:: The task ::
Reproduce the records without their pictures, keeping every word as it is.

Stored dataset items
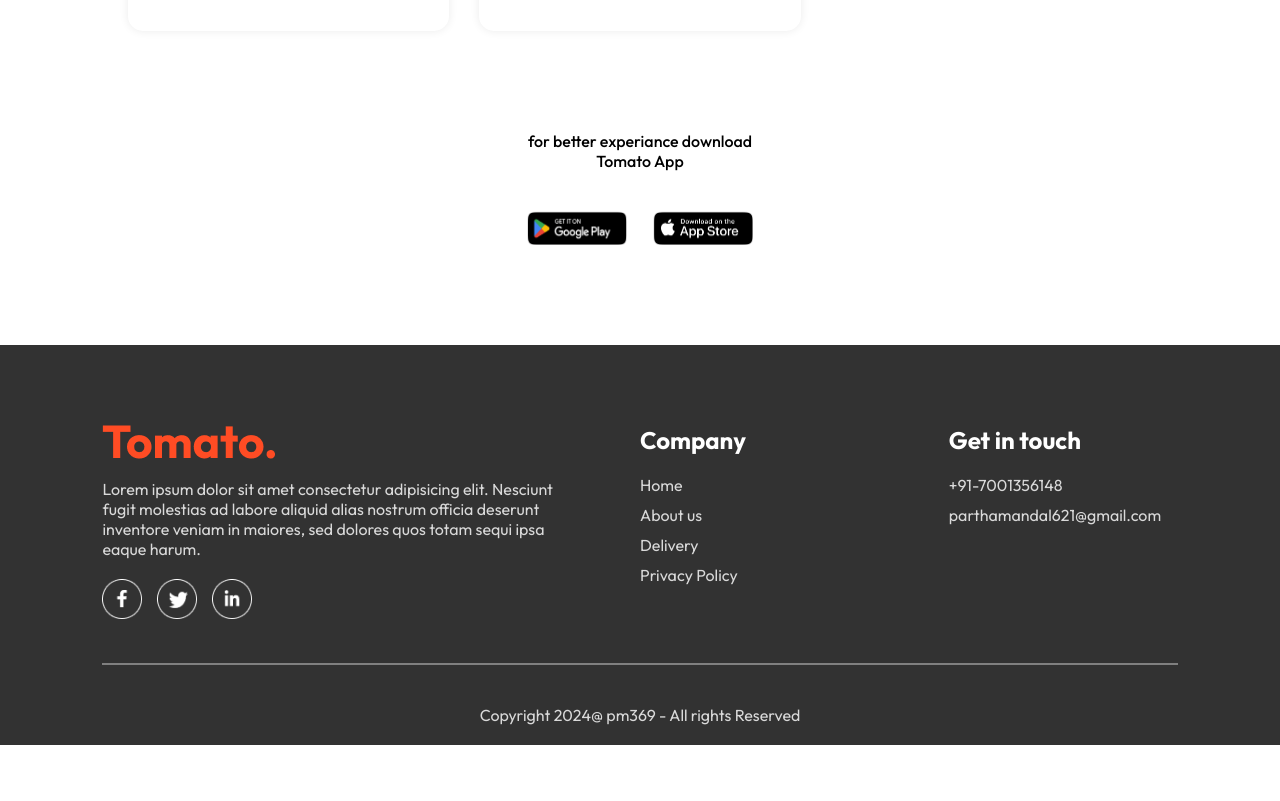
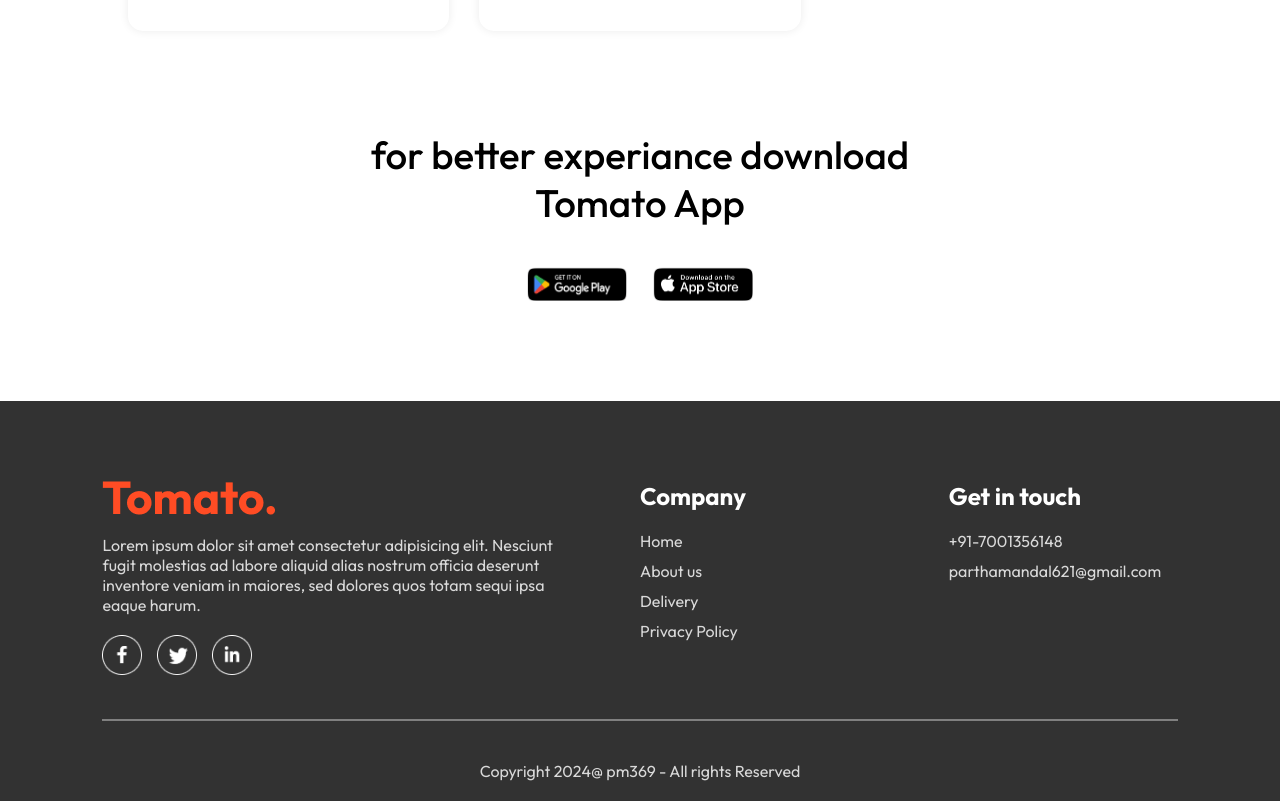
Before and after one commit to p369m/E-commerce-MERN, a React (Vite) app in the folder front-end/: page / in a window 1280 px wide. Shown: the part 6742-7543 px from the top of the page. Before the commit the page ends 7487 px from the top, so only its background shows below. Built offline with nearby package versions, Linux system fonts and the light colour scheme.

Commit message:
Update AppDownload.css

```diff
--- a/front-end/src/Components/AppDownload/AppDownload.css
+++ b/front-end/src/Components/AppDownload/AppDownload.css
@@ -1,7 +1,7 @@
 .app-download {
-    margin: auto auto;
+    margin: 0 auto;
     margin-top: 100px;
-    font-size: mac(3vw,20px);
+    font-size: max(3vw,20px);
     text-align: center;
     font-weight: 500;
 
```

:: Answer below ::
Before and after one commit to p369m/E-commerce-MERN, a React (Vite) app in the folder front-end/: page / in a window 1280 px wide. Shown: the part 6742-7543 px from the top of the page. Before the commit the page ends 7487 px from the top, so only its background shows below. Built offline with nearby package versions, Linux system fonts and the light colour scheme.

Commit message:
Update AppDownload.css

```diff
--- a/front-end/src/Components/AppDownload/AppDownload.css
+++ b/front-end/src/Components/AppDownload/AppDownload.css
@@ -1,7 +1,7 @@
 .app-download {
-    margin: auto auto;
+    margin: 0 auto;
     margin-top: 100px;
-    font-size: mac(3vw,20px);
+    font-size: max(3vw,20px);
     text-align: center;
     font-weight: 500;
 
```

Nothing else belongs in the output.